_Data to examine_

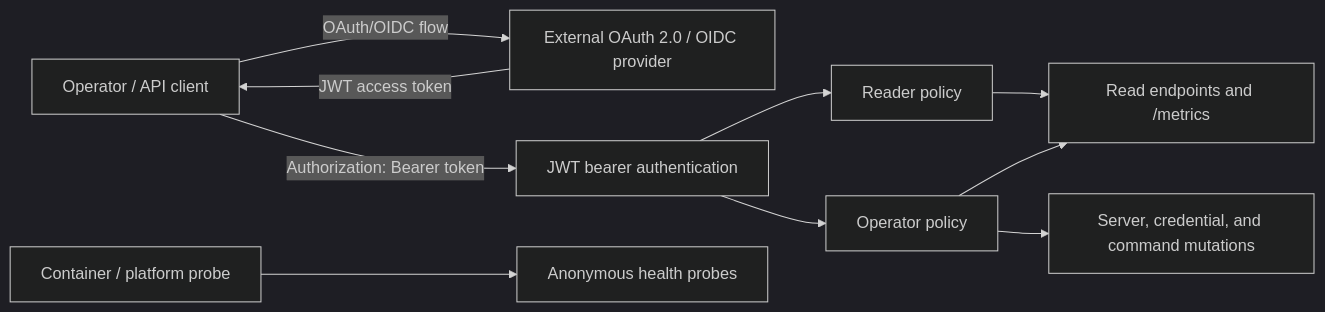
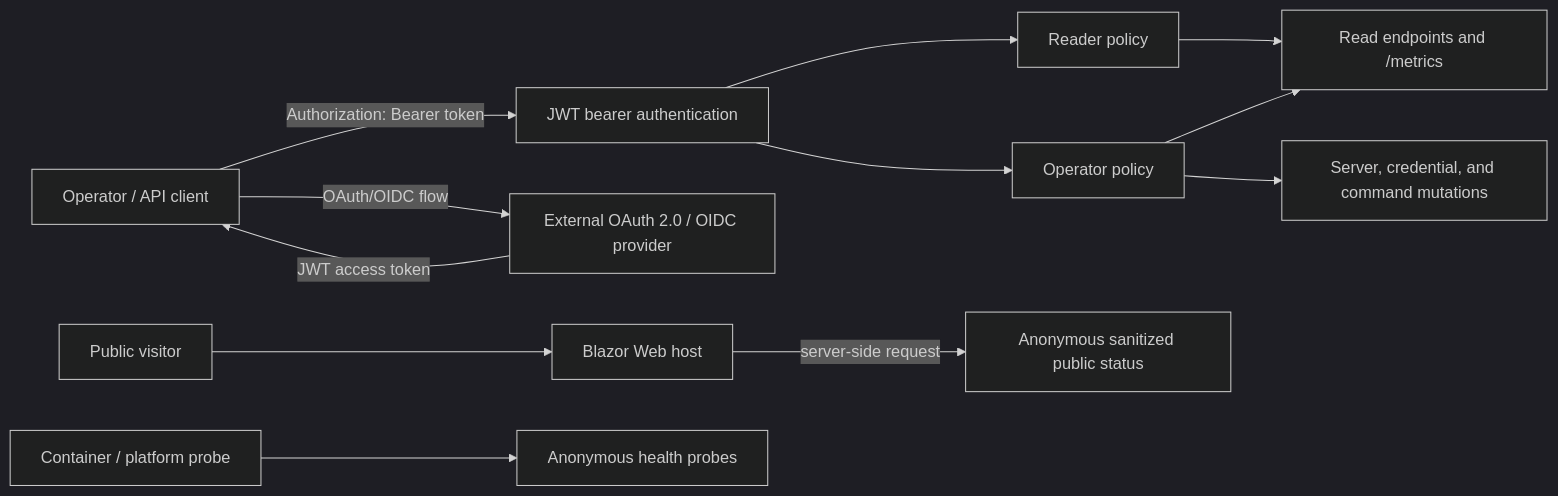
Before and after one commit to tov-vl/gold-src-ops: the second of 8 diagrams in docs/architecture.md, drawn with Mermaid (dark theme). The commit also changed other lines of this file and 5 other files, not shown here.

````diff
--- a/docs/architecture.md
+++ b/docs/architecture.md
@@ -150,22 +161,27 @@
 ```mermaid
 flowchart LR
     client["Operator / API client"]
+    visitor["Public visitor"]
+    web["Blazor Web host"]
     identity["External OAuth 2.0 / OIDC provider"]
     authentication["JWT bearer authentication"]
     reader["Reader policy"]
     operatorPolicy["Operator policy"]
     reads["Read endpoints and /metrics"]
     writes["Server, credential, and command mutations"]
     platform["Container / platform probe"]
     health["Anonymous health probes"]
+    publicStatus["Anonymous sanitized public status"]
 
     client -->|"OAuth/OIDC flow"| identity
     identity -->|"JWT access token"| client
     client -->|"Authorization: Bearer token"| authentication
     authentication --> reader
     authentication --> operatorPolicy
     reader --> reads
     operatorPolicy --> reads
     operatorPolicy --> writes
     platform --> health
+    visitor --> web
+    web -->|"server-side request"| publicStatus
 ```
````
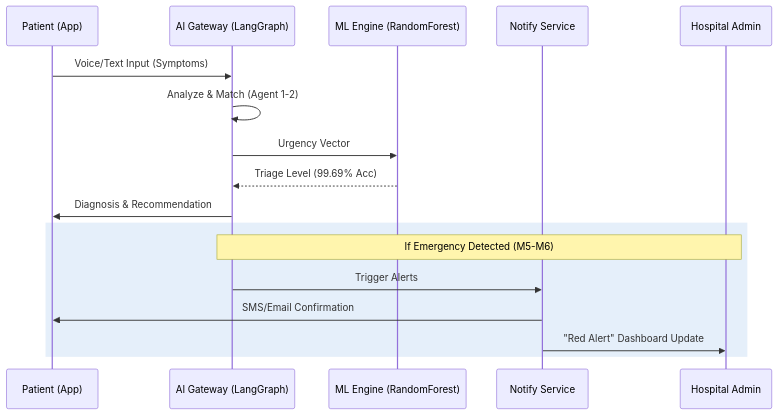
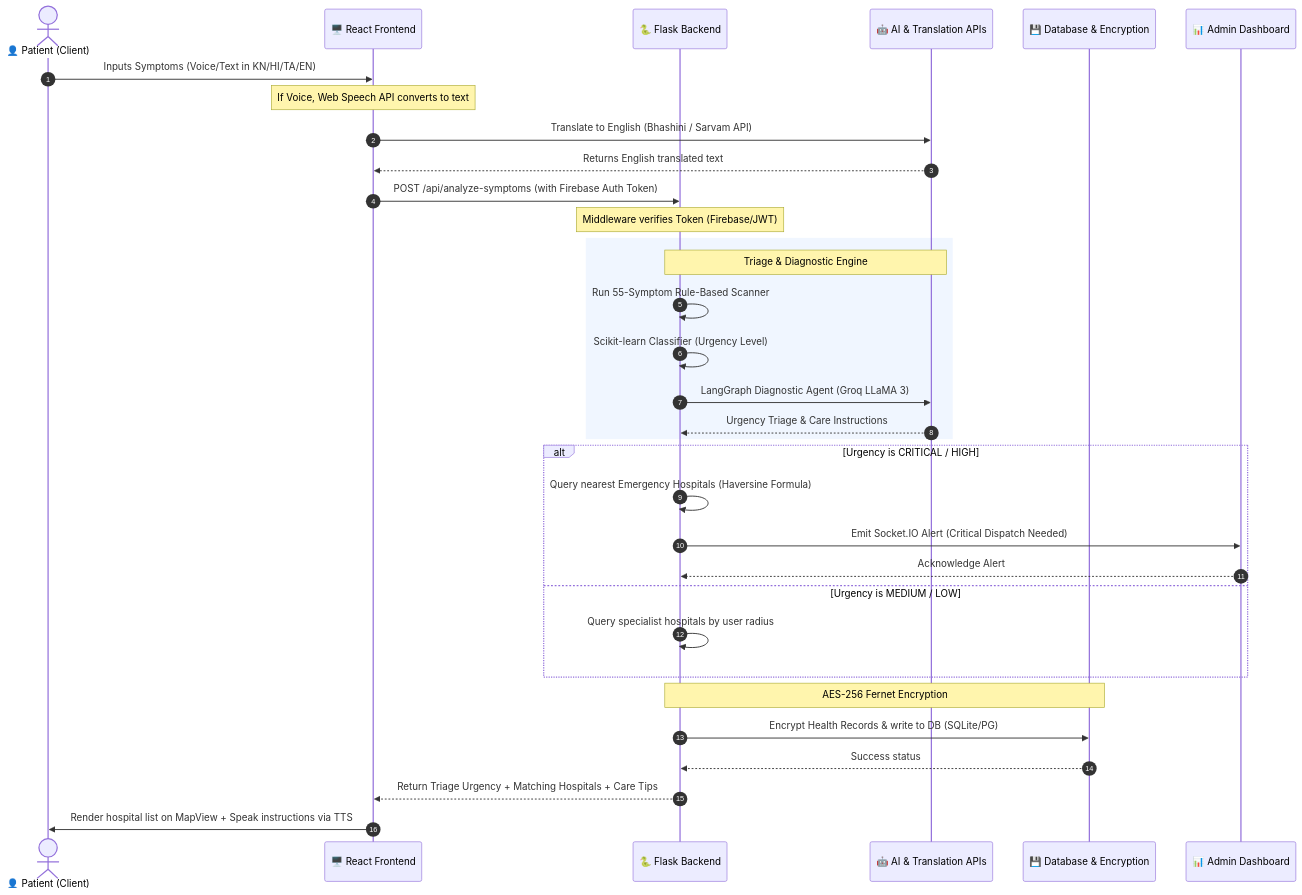
The second of 2 diagrams in README.md (Yashaswini-V21/MediConnect-AI), drawn with Mermaid before and after one commit. The commit also changed other lines of this file and 61 other files, not shown here.

````diff
--- a/README.md
+++ b/README.md
@@ -91,21 +189,47 @@
 ```mermaid
 sequenceDiagram
-    participant P as Patient (App)
-    participant A as AI Gateway (LangGraph)
-    participant M as ML Engine (RandomForest)
-    participant N as Notify Service
-    participant H as Hospital Admin
+    autonumber
+    actor Patient as 👤 Patient (Client)
+    participant FE as 🖥️ React Frontend
+    participant BE as 🐍 Flask Backend
+    participant AI as 🤖 AI & Translation APIs
+    participant DB as 💾 Database & Encryption
+    participant Admin as 📊 Admin Dashboard
 
-    P->>A: Voice/Text Input (Symptoms)
-    A->>A: Analyze & Match (Agent 1-2)
-    A->>M: Urgency Vector
-    M-->>A: Triage Level (99.69% Acc)
-    A->>P: Diagnosis & Recommendation
-    
-    rect rgb(0, 100, 200, 0.1)
-    Note over A,H: If Emergency Detected (M5-M6)
-    A->>N: Trigger Alerts
-    N->>P: SMS/Email Confirmation
-    N->>H: "Red Alert" Dashboard Update
+    %% Phase 1: Input & Pre-processing
+    Patient->>FE: Inputs Symptoms (Voice/Text in KN/HI/TA/EN)
+    Note over FE: If Voice, Web Speech API converts to text
+    FE->>AI: Translate to English (Bhashini / Sarvam API)
+    AI-->>FE: Returns English translated text
+
+    %% Phase 2: Security & Routing
+    FE->>BE: POST /api/analyze-symptoms (with Firebase Auth Token)
+    Note over BE: Middleware verifies Token (Firebase/JWT)
+
+    %% Phase 3: Core AI Analysis
+    rect rgb(240, 246, 255)
+        Note over BE, AI: Triage & Diagnostic Engine
+        BE->>BE: Run 55-Symptom Rule-Based Scanner
+        BE->>BE: Scikit-learn Classifier (Urgency Level)
+        BE->>AI: LangGraph Diagnostic Agent (Groq LLaMA 3)
+        AI-->>BE: Urgency Triage & Care Instructions
     end
+
+    %% Phase 4: Hospital & Emergency Dispatch
+    alt Urgency is CRITICAL / HIGH
+        BE->>BE: Query nearest Emergency Hospitals (Haversine Formula)
+        BE->>Admin: Emit Socket.IO Alert (Critical Dispatch Needed)
+        Admin-->>BE: Acknowledge Alert
+    else Urgency is MEDIUM / LOW
+        BE->>BE: Query specialist hospitals by user radius
+    end
+
+    %% Phase 5: Storage & Encryption
+    Note over BE, DB: AES-256 Fernet Encryption
+    BE->>DB: Encrypt Health Records & write to DB (SQLite/PG)
+    DB-->>BE: Success status
+
+    %% Phase 6: Response
+    BE-->>FE: Return Triage Urgency + Matching Hospitals + Care Tips
+    FE->>Patient: Render hospital list on MapView + Speak instructions via TTS
 ```
````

_Work item_
Above this instruction are the records; retype exactly the lines from the one containing "Match (Agent 1-2)" up to and including the one containing "A->>N: Trigger Alerts".

_The answer_
-    A->>A: Analyze & Match (Agent 1-2)
-    A->>M: Urgency Vector
-    M-->>A: Triage Level (99.69% Acc)
-    A->>P: Diagnosis & Recommendation
-    
-    rect rgb(0, 100, 200, 0.1)
-    Note over A,H: If Emergency Detected (M5-M6)
-    A->>N: Trigger Alerts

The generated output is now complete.